**What needs to be done**. Needed from the entries below: every line that holds the word "labels".

**Information shown**.

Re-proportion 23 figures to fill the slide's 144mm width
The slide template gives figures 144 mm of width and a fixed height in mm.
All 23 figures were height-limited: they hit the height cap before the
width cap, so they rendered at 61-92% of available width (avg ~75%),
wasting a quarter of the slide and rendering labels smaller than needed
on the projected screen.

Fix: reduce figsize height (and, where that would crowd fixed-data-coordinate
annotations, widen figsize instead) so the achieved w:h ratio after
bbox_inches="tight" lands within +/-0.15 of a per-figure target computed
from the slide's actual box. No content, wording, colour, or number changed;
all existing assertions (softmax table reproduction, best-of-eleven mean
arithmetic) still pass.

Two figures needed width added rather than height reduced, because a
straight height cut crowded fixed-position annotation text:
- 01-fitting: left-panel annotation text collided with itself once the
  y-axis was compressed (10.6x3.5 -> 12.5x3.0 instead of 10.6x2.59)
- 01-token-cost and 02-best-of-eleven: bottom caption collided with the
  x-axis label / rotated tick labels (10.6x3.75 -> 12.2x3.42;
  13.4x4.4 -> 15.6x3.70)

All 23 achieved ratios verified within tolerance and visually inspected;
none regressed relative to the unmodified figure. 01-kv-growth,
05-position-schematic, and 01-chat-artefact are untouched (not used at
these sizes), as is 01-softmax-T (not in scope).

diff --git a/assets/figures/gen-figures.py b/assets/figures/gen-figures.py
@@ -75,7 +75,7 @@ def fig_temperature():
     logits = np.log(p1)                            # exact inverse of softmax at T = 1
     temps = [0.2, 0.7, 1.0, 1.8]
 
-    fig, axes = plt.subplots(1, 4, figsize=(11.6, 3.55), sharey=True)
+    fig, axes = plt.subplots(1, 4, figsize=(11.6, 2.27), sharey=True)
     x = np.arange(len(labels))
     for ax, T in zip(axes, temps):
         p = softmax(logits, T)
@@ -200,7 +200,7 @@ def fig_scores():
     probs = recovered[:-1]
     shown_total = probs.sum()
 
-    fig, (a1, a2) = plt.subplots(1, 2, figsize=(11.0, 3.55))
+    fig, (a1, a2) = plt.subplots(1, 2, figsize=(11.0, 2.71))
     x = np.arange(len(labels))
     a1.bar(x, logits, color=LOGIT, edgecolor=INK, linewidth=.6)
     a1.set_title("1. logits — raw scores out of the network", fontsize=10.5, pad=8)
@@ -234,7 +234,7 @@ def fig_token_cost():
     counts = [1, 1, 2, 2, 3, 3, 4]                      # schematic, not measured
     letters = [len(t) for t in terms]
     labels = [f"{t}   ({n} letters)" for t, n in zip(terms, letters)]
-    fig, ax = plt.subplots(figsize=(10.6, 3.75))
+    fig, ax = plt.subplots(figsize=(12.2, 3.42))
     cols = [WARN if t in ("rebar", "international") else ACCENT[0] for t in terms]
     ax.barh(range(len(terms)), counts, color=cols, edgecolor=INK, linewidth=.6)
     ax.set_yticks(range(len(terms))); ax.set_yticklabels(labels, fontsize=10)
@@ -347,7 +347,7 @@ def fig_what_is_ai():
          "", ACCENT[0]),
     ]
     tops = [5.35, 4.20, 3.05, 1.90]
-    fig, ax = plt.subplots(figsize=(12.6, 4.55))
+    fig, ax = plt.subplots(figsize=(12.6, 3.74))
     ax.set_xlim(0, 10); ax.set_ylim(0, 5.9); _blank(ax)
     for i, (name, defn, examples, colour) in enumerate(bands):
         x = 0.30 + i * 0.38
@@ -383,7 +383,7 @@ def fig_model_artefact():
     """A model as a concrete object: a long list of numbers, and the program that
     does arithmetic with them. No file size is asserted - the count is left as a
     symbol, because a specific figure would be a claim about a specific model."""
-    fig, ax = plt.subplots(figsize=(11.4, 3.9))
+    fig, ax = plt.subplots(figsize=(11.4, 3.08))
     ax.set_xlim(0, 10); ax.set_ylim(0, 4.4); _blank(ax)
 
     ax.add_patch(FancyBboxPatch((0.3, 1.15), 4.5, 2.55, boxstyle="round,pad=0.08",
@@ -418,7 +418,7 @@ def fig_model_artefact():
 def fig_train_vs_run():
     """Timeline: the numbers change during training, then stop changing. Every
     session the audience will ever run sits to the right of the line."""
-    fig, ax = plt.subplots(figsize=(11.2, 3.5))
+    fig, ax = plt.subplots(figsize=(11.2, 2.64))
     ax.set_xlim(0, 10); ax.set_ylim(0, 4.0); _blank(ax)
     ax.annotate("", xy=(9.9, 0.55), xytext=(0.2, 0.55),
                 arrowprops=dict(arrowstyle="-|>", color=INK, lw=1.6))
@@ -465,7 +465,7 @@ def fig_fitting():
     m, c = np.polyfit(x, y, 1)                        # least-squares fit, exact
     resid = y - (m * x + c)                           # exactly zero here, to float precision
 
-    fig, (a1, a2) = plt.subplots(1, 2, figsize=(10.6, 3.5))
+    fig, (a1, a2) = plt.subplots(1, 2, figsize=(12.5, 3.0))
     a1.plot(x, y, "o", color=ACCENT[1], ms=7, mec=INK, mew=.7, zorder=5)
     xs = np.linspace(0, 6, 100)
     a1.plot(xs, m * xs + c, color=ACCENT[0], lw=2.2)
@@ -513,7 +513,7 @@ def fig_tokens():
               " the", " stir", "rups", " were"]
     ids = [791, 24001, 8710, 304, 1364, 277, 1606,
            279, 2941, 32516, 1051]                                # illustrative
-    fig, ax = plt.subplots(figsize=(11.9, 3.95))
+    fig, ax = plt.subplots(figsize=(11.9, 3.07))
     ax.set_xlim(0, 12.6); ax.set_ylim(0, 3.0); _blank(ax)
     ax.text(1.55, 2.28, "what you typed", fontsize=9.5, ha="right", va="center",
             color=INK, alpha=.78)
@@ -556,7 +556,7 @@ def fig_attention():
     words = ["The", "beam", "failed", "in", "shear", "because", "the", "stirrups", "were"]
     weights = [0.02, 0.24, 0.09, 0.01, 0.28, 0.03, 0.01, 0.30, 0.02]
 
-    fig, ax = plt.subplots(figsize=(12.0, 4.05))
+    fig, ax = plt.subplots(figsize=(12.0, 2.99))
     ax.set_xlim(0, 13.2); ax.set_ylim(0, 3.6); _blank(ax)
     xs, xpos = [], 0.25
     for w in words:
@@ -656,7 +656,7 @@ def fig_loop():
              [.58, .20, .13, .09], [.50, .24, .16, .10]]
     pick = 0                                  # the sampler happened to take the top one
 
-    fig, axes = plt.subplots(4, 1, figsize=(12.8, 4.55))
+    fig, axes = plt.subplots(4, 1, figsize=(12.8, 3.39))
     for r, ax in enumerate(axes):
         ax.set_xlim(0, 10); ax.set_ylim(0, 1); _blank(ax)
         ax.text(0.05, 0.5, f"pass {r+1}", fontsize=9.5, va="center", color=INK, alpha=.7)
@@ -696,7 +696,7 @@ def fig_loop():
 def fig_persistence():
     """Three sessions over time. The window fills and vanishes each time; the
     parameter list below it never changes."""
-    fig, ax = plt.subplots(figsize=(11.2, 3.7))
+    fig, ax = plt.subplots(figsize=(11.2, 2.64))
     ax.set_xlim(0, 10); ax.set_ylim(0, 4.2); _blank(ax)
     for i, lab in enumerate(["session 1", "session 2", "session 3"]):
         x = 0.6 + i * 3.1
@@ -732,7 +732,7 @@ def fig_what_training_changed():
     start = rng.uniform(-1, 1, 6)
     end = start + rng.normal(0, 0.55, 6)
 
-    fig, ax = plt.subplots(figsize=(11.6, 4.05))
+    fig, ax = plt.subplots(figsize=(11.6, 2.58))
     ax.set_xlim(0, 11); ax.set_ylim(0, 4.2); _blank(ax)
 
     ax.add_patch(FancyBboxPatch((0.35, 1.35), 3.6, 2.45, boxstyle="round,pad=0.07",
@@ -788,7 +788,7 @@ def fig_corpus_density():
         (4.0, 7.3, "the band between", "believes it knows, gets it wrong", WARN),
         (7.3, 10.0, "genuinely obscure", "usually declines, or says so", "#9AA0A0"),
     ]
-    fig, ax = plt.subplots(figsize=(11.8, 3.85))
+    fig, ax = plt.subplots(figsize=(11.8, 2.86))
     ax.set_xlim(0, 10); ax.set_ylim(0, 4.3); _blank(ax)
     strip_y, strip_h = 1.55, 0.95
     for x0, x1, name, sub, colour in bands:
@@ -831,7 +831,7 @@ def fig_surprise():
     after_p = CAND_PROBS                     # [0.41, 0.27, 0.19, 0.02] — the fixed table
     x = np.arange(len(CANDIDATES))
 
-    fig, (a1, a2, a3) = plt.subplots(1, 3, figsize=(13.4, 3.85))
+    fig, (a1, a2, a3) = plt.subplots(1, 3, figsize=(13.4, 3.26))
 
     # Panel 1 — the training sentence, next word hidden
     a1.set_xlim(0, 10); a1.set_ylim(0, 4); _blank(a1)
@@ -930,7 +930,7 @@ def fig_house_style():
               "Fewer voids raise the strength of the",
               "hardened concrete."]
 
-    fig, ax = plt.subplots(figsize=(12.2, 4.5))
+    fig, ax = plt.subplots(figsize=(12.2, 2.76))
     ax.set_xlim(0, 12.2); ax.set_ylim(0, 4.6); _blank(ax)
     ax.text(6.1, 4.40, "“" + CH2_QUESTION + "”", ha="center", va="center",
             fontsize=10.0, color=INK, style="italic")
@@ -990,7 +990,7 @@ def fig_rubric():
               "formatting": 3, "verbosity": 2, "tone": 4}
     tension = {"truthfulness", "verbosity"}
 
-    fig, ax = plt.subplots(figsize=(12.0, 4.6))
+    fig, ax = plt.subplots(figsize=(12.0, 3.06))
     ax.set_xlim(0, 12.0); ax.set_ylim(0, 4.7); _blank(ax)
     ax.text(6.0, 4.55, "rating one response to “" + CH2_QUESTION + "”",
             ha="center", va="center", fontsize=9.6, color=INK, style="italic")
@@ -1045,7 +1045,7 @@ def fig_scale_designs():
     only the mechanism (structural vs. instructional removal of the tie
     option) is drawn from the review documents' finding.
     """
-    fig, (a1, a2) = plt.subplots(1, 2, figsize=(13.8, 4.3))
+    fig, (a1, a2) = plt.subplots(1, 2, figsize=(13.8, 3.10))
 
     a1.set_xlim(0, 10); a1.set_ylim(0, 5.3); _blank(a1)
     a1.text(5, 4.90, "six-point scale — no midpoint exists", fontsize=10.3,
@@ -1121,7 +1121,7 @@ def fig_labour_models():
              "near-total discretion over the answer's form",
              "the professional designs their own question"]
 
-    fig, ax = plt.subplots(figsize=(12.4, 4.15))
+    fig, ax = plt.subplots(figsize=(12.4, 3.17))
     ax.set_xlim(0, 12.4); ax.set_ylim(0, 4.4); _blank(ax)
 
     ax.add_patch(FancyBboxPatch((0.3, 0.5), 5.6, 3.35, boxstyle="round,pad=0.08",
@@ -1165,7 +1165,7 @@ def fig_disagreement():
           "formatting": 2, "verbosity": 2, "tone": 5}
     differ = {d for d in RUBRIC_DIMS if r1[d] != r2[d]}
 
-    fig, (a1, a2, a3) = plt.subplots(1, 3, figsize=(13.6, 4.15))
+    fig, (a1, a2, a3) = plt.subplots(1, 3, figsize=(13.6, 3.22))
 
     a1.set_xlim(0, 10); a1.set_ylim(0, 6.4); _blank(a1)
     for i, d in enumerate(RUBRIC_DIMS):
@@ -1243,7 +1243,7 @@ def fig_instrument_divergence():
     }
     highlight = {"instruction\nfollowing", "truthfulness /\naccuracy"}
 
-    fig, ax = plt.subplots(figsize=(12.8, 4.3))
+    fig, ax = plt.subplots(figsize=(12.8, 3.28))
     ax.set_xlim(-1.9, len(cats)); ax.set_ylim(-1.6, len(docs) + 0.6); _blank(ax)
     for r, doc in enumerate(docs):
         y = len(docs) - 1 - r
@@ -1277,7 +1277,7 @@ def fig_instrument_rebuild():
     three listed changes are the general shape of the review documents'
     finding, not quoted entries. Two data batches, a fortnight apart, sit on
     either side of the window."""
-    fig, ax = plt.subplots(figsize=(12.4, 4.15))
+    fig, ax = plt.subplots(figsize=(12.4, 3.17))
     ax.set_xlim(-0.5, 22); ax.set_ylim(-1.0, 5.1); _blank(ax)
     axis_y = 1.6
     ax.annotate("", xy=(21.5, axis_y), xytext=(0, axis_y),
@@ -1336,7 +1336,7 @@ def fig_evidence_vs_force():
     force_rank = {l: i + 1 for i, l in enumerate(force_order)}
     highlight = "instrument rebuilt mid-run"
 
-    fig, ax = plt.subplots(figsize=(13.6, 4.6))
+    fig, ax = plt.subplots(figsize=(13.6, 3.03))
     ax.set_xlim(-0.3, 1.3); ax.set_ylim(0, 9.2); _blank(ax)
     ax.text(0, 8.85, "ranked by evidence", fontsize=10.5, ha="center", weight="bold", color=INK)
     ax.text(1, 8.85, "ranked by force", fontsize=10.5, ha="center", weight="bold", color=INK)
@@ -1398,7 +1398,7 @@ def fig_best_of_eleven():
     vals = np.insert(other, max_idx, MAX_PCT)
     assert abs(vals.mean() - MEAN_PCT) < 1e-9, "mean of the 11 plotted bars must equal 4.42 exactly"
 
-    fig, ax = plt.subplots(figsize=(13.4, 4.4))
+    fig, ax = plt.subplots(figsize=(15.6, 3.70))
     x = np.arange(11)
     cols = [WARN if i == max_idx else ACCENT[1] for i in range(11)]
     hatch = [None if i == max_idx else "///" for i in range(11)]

**Response area**.
wasting a quarter of the slide and rendering labels smaller than needed
  x-axis label / rotated tick labels (10.6x3.75 -> 12.2x3.42;
     x = np.arange(len(labels))
     x = np.arange(len(labels))
     labels = [f"{t}   ({n} letters)" for t, n in zip(terms, letters)]
     ax.set_yticks(range(len(terms))); ax.set_yticklabels(labels, fontsize=10)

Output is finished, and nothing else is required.